= Beginning of Section =

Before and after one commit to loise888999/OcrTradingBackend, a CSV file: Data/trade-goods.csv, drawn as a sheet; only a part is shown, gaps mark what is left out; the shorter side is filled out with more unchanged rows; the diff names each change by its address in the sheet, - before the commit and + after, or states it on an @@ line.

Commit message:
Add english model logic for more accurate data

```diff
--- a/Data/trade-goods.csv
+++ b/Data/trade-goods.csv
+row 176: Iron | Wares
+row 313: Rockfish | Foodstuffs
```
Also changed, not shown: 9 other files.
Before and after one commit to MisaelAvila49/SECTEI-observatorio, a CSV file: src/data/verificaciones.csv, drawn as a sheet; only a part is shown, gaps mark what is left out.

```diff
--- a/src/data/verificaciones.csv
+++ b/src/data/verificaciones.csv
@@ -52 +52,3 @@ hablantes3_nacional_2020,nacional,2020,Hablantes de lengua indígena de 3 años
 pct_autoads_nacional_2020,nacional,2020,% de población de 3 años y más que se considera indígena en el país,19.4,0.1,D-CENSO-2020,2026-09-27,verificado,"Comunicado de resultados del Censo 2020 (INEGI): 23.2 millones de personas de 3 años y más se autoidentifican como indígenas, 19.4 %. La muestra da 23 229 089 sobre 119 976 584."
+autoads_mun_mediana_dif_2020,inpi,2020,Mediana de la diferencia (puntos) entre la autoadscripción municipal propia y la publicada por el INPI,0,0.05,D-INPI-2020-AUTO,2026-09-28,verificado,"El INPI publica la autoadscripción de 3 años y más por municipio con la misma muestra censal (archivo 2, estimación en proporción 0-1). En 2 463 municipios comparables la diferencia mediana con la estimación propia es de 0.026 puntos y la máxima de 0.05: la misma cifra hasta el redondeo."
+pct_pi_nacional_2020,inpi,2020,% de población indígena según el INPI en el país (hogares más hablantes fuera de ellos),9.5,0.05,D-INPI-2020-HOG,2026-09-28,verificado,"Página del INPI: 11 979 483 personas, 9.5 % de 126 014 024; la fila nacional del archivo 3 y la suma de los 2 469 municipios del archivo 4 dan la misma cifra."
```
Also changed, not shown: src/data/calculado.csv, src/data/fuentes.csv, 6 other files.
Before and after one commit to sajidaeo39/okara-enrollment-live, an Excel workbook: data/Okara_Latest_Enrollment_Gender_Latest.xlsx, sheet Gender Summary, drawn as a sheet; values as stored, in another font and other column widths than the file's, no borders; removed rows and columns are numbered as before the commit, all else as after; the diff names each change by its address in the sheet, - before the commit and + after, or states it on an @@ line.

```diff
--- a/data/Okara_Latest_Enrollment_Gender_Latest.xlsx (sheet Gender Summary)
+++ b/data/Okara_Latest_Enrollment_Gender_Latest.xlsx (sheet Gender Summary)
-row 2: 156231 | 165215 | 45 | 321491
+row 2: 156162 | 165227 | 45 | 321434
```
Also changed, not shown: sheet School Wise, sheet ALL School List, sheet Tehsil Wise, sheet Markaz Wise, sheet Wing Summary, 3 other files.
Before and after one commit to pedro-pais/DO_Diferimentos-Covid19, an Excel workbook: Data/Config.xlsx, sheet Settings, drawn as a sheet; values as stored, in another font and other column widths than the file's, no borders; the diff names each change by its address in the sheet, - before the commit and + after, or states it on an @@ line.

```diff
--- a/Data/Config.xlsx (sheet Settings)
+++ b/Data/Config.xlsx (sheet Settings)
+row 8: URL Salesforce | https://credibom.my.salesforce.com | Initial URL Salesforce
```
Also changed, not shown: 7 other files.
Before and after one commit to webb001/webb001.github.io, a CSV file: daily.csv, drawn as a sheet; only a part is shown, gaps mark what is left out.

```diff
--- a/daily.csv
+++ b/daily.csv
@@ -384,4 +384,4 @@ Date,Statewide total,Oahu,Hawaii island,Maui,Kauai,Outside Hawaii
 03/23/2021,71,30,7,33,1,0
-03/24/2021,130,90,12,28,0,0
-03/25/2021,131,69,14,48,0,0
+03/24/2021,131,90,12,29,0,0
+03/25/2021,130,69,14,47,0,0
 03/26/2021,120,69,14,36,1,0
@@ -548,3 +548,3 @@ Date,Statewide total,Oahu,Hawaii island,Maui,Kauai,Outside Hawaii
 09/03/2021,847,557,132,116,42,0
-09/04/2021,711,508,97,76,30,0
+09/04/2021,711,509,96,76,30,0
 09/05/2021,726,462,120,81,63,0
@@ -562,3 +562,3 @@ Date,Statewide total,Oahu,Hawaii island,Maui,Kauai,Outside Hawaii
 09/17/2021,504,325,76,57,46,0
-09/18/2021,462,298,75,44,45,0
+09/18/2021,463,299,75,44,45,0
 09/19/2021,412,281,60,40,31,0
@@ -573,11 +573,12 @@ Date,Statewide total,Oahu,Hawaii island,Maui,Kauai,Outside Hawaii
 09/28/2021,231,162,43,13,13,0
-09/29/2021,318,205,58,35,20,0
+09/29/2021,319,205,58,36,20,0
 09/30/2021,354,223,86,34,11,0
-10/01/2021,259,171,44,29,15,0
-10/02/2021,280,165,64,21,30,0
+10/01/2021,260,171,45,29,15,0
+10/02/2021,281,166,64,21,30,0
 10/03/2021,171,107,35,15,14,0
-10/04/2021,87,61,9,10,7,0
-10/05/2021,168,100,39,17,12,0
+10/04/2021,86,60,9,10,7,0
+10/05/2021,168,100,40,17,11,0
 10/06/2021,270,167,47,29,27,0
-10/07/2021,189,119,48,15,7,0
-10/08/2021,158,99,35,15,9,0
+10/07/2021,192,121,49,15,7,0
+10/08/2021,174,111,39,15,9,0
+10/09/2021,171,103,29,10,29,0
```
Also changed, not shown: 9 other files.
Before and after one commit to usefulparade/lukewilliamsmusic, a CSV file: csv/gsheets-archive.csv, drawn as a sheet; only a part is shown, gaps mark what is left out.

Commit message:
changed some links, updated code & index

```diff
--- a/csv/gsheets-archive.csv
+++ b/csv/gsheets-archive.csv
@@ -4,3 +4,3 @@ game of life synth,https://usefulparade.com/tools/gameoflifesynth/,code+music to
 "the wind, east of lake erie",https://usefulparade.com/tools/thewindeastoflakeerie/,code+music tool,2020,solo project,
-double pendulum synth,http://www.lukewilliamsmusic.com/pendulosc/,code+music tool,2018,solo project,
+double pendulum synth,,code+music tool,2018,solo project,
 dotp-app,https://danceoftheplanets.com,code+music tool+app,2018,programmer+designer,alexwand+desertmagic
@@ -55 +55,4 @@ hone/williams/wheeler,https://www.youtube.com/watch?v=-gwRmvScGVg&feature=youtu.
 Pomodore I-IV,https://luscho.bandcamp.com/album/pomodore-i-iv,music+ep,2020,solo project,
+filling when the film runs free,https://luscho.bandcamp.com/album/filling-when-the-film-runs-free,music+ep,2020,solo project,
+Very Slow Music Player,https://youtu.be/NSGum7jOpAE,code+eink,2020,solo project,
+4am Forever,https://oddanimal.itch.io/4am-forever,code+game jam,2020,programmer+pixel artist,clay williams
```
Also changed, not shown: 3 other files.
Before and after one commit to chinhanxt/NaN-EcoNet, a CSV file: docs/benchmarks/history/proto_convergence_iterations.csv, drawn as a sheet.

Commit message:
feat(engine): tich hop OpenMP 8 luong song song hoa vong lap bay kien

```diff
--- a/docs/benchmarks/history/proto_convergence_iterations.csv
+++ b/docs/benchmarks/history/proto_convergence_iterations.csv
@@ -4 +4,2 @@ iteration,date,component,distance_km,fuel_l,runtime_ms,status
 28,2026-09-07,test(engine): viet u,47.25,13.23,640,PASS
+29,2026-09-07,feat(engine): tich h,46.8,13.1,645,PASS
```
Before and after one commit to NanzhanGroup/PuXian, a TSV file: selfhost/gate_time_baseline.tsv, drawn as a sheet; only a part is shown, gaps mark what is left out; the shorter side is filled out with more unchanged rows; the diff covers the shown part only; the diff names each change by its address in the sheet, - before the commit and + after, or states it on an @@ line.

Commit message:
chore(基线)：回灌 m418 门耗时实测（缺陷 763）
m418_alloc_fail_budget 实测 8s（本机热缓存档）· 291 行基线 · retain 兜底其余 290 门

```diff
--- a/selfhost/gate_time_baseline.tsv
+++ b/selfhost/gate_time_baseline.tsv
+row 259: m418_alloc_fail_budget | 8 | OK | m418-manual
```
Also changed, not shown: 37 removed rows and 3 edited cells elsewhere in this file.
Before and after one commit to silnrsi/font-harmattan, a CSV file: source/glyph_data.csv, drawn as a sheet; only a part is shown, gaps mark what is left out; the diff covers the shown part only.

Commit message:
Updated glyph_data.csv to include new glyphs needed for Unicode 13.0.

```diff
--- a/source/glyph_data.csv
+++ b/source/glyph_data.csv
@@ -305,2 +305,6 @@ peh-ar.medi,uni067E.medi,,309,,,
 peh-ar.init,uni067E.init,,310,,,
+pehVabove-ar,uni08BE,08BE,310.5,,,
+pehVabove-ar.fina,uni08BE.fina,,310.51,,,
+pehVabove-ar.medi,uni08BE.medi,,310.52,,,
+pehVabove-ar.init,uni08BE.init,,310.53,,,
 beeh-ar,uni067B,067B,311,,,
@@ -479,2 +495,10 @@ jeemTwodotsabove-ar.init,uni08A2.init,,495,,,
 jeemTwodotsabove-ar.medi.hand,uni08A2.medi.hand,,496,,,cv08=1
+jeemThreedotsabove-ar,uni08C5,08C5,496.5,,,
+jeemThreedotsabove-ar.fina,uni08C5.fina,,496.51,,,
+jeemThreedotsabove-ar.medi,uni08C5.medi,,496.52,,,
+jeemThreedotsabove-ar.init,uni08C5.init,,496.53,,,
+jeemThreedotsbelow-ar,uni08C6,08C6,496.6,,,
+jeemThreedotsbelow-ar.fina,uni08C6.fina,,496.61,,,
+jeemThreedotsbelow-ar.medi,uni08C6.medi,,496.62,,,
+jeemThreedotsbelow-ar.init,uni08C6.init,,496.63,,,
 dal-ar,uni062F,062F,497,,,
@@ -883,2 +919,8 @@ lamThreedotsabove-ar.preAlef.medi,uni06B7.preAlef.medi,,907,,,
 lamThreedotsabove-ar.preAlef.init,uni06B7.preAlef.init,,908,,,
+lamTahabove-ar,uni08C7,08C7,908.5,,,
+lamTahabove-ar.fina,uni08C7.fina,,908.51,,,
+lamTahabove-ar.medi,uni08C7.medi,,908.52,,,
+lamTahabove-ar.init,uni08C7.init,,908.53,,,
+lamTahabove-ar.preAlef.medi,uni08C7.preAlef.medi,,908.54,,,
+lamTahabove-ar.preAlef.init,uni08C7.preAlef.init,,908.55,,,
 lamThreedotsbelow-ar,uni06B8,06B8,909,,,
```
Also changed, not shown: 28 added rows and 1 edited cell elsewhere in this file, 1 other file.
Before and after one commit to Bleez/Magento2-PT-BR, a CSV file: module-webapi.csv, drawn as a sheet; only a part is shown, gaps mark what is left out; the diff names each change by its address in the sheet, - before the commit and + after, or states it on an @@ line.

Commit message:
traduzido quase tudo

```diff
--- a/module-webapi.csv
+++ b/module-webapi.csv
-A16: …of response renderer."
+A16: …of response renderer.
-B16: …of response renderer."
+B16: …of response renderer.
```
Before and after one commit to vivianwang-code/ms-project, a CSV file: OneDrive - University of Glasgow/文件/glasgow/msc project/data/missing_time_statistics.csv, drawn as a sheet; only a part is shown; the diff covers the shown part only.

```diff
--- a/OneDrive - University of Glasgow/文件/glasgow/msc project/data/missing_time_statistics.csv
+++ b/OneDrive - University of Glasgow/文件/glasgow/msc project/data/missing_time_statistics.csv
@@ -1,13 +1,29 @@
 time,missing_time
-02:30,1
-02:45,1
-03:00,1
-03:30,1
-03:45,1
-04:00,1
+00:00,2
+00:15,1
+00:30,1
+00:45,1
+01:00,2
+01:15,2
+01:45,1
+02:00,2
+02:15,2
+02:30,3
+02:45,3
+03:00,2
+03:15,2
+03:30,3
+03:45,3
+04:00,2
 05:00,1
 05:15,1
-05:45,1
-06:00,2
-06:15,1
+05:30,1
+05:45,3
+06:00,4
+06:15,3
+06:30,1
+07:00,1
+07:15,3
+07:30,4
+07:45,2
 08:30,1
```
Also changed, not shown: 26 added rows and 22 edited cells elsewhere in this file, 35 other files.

= End of Section =

▶ [Exercise brief]:
Line count for the word "daily": please state how many lines of the records above contain it, and nothing else.

▶ [Answer box]:
3